For more information contact: Cecil Newell, R.S. Public Health Protection Section Manager: 928-442-5492
The Yavapai County Board of Supervisors, working with the Public Works Department, is pleased to announce the continuation of the annual free slash drop-off program at County transfer stations beginning April 1, 2022, through June 1, 2022.
County transfer stations are in: Black Canyon City, Congress, Mayer, Paulden, Seligman, and Skull Valley. Free slash drop off will be held during normal operating hours. For locations and hours, please visit: http://www.yavapaiaz.gov/Portals/30/TransferStationList.pdf
This free slash drop-off program will assist residents in creating defensible space around their homes and other structures. Cutting away vegetation 5 to 30 feet from all structures and removing all debris and dead vegetation from roofs, decks, and the ground can reduce the potential of a wildfire spreading to your home.
Please take advantage of the free slash drop-off program as you create defensible space around your properties.
Only the following items will be accepted: brush, branches, grass, leaves and yard trimmings. Items not accepted are lumber, stumps, roots, cactus, metal, and garbage.
All slash must be removed from plastic bags.
This program is for residential use only. Commercial loads will not be accepted.
When using Yavapai County facilities, please follow the recommended CDC COVID guidelines. For additional information, please contact the Yavapai County Public Works Department at (928) 771-3183.

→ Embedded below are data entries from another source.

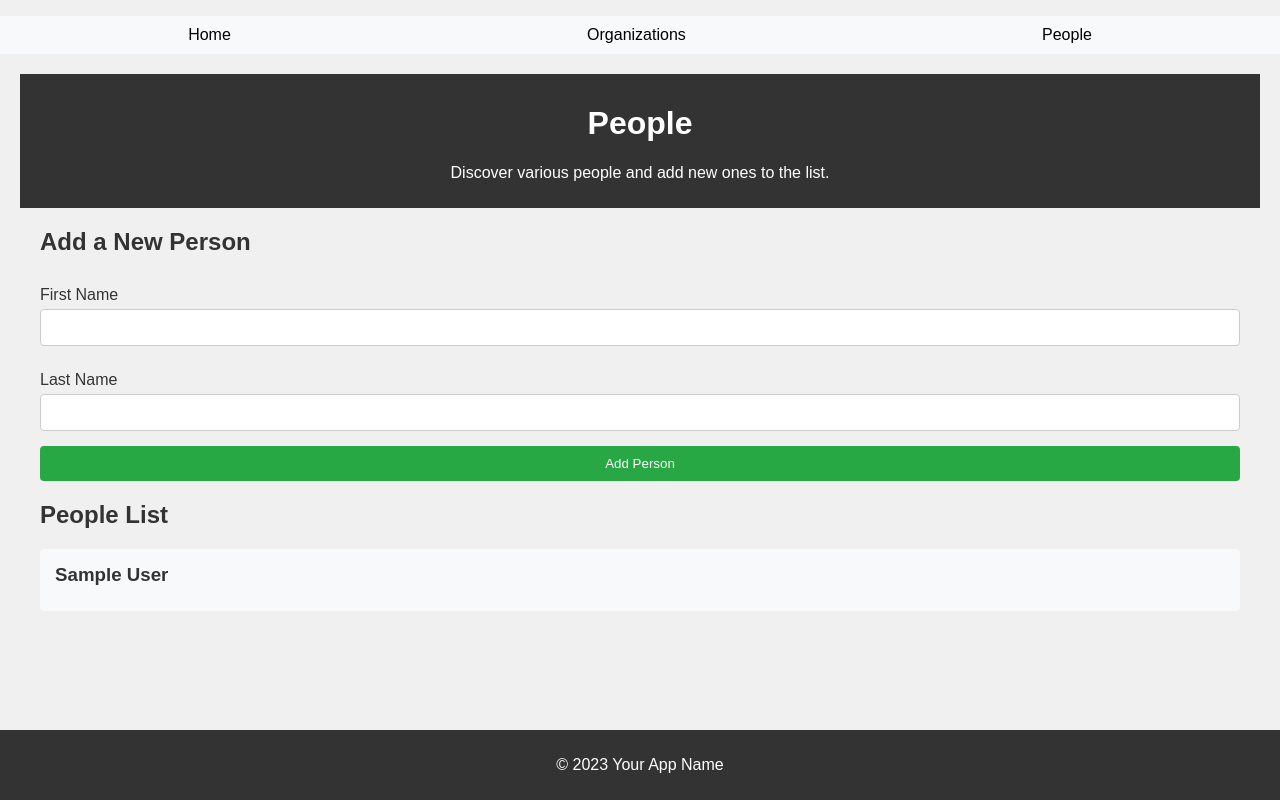
After one commit to PublicNewsChoice/ChronoInvestigation, a Flask app: page /people in a window 1280 px wide. The commit adds this page. Run offline with Flask 3, Linux system fonts and the light colour scheme; tables that the repository leaves empty hold one stand-in row (values such as "Sample post").

Commit message:
Add files via upload

```diff
--- a/app/__init__.py
+++ b/app/__init__.py
@@ -24,7 +24,12 @@ app.register_blueprint(person_routes.person_bp)
 app.register_blueprint(event_routes.events)  # update this based on the new name of your blueprint in event_routes.py
 app.register_blueprint(action_routes.actions)  # update this based on the new name of your blueprint in action_routes.py
 
+
 # Now, import your services (if they are being used in your routes)
 from app.services import event_service, action_service, organization_service, person_service
 
+@app.before_first_request
+def create_tables():
+    db.create_all()
+
 # At this point, all your routes and services have been imported and registered, and you can start your application from run.py
--- a/app/routes/action_routes.py
+++ b/app/routes/action_routes.py
@@ -3,9 +3,7 @@ from app.database import db
 from app.models import Action
 from app.forms import ActionForm
 
-main_bp = Blueprint('main', __name__)
 actions = Blueprint('actions', __name__)
-person_bp = Blueprint('person', __name__)
 
 # Create
 @actions.route('/action/create', methods=['GET', 'POST'])
--- a/app/routes/main_routes.py
+++ b/app/routes/main_routes.py
@@ -1,4 +1,6 @@
 from flask import render_template, Blueprint
+from app.models import Organization, Person
+from app.database import db
 
 main = Blueprint('main', __name__)
 
@@ -10,3 +12,13 @@ def home():
 @main.route('/about')
 def about():
     return render_template('about.html', title='About')
+
+@main.route('/organizations')
+def organizations():
+    organizations = Organization.query.all()
+    return render_template('organizations.html', title='Organizations', organizations=organizations)
+
+@main.route('/people')
+def people():
+    people = Person.query.all()
+    return render_template('people.html', title='People', people=people)
--- /dev/null
+++ b/app/static/css/people.css
@@ -0,0 +1,73 @@
+body {
+  font-family: Arial, sans-serif;
+}
+
+nav ul {
+  display: flex;
+  justify-content: space-around;
+  background-color: #f8f9fa;
+  padding: 10px;
+  list-style-type: none;
+}
+
+nav li {
+  margin: 0 15px;
+}
+
+nav a {
+  text-decoration: none;
+  color: #000;
+}
+
+.people-header, .people-main, .add-people, .people-list {
+  margin: 20px;
+}
+
+.add-people form {
+  display: flex;
+  flex-direction: column;
+}
+
+.add-people label {
+  margin: 10px 0 5px;
+}
+
+.add-people input {
+  margin-bottom: 15px;
+  padding: 10px;
+  border-radius: 4px;
+  border: 1px solid #ccc;
+}
+
+.add-people button {
+  padding: 10px;
+  border: none;
+  border-radius: 4px;
+  background-color: #28a745;
+  color: #fff;
+  cursor: pointer;
+}
+
+.add-people button:hover {
+  background-color: #218838;
+}
+
+.people-list ul {
+  list-style-type: none;
+  padding: 0;
+}
+
+.people-list li {
+  background-color: #f8f9fa;
+  padding: 15px;
+  margin-bottom: 15px;
+  border-radius: 4px;
+}
+
+.people-list h3 {
+  margin: 0 0 10px;
+}
+
+.people-list p {
+  margin: 5px 0;
+}
--- /dev/null
+++ b/app/static/css/style.css
@@ -0,0 +1,41 @@
+body {
+    font-family: Arial, sans-serif;
+    background-color: #f0f0f0;
+    color: #333;
+    margin: 0;
+    padding: 0;
+}
+
+.container {
+    width: 80%;
+    margin: 0 auto;
+    background-color: #fff;
+    padding: 20px;
+    box-shadow: 0 0 10px rgba(0, 0, 0, 0.1);
+}
+
+header {
+    background-color: #333;
+    color: #fff;
+    padding: 10px 0;
+    text-align: center;
+}
+
+footer {
+    background-color: #333;
+    color: #fff;
+    text-align: center;
+    padding: 10px 0;
+    position: fixed;
+    bottom: 0;
+    width: 100%;
+}
+
+a {
+    color: #0069D9;
+    text-decoration: none;
+}
+
+a:hover {
+    text-decoration: underline;
+}
--- /dev/null
+++ b/app/templates/people.html
@@ -0,0 +1,68 @@
+<!doctype html>
+<html lang="en">
+<head>
+  <meta charset="utf-8">
+  <title>Your App Name - People</title>
+  <!-- Include the general style CSS file to style your page -->
+  <link rel="stylesheet" href="{{ url_for('static', filename='css/style.css') }}">
+  <!-- Include the people-specific CSS file -->
+  <link rel="stylesheet" href="{{ url_for('static', filename='css/people.css') }}">
+</head>
+<body>
+  <!-- Navigation Bar -->
+  <nav>
+    <ul>
+      <li><a href="{{ url_for('main.home') }}">Home</a></li>
+      <li><a href="{{ url_for('organization.organizations') }}">Organizations</a></li>
+      <li><a href="{{ url_for('person.people') }}">People</a></li>
+      <!-- Add links to other sections as necessary -->
+    </ul>
+  </nav>
+
+  <!-- Header Section -->
+  <header class="people-header">
+    <h1>People</h1>
+    <p>Discover various people and add new ones to the list.</p>
+  </header>
+
+  <!-- Main Content -->
+  <main class="people-main">
+    <!-- Form to Add New People -->
+    <section class="add-people">
+      <h2>Add a New Person</h2>
+      <form action="/person/add" method="POST">
+        <!-- Include form fields for the person details -->
+        <label for="first_name">First Name</label>
+        <input type="text" id="first_name" name="first_name" required>
+
+        <label for="last_name">Last Name</label>
+        <input type="text" id="last_name" name="last_name" required>
+
+        <!-- Include other fields as needed -->
+
+        <button type="submit">Add Person</button>
+      </form>
+    </section>
+
+    <!-- Section to List All People -->
+    <section class="people-list">
+      <h2>People List</h2>
+      <ul>
+        <!-- Loop through all people and display them here -->
+        {% for person in people %}
+          <li>
+            <h3>{{ person.first_name }} {{ person.last_name }}</h3>
+            <!-- Display other person details as needed -->
+          </li>
+        {% endfor %}
+      </ul>
+    </section>
+  </main>
+
+  <!-- Footer -->
+  <footer>
+    <p>© 2023 Your App Name</p>
+    <!-- Add other footer contents such as contact info, social media links, etc. -->
+  </footer>
+</body>
+</html>
```
Also changed, not shown: app/models/organization.py (+12 -0 lines), app/static/css/about.css (added, +13 -0 lines), app/static/css/home.css (added, +61 -0 lines), app/static/css/organizations.css (added, +71 -0 lines), app/templates/index.html (+37 -15 lines), app/templates/organizations.html (added, +74 -0 lines), instance/chronodb.db (added).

Plan for major roadwork along Interstate 17 between Anthem Way and Sunset Point starting in 2022.
Welcome to the I-17 Improvement Project
The 23-mile section of Interstate 17 (I-17) between Anthem Way and Sunset Point is one of the most heavily utilized roadways in Arizona, seeing more than 1 million travelers each year.
Currently, I-17 has two travel lanes in each direction between Anthem Way, north of Phoenix, and Flagstaff. The highway passes through rolling terrain in the southern and northern segments and mountainous terrain with steep, narrow lanes between Black Canyon City and Sunset Point.
We look forward to improving this stretch of I-17 north of Phoenix. The work includes widening 15 miles of roadway, replacing two bridges and widening 10 others, and constructing approximately eight miles of flex lanes.
BAGDAD AIRPORT ROAD REALIGNMENT
Fann Contracting, Inc., in conjunction with Yavapai County will be performing roadwork on Bagdad Airport Road in the Bagdad area. Construction will begin March 14, 2022, and continue through May 5, 2022. Road construction will consist of realignment of the existing curve before the entrance of the FMI mine, side road realignment, and new asphalt pavement with some miscellaneous signing and striping upgrades. The project length is approximately 1400’. One lane of traffic will remain open at all times; however, motorists may encounter lane restrictions, reduced speeds, and flagging operations throughout the work zones. Motorists should expect minor delays and allow extra time to get through the construction area. Please follow all traffic control devices when traveling through the work zone.
For additional information, please contact Yavapai County Public Works at 928-771-3183 or visit us on the web at www.yavapaiaz.gov/publicworks.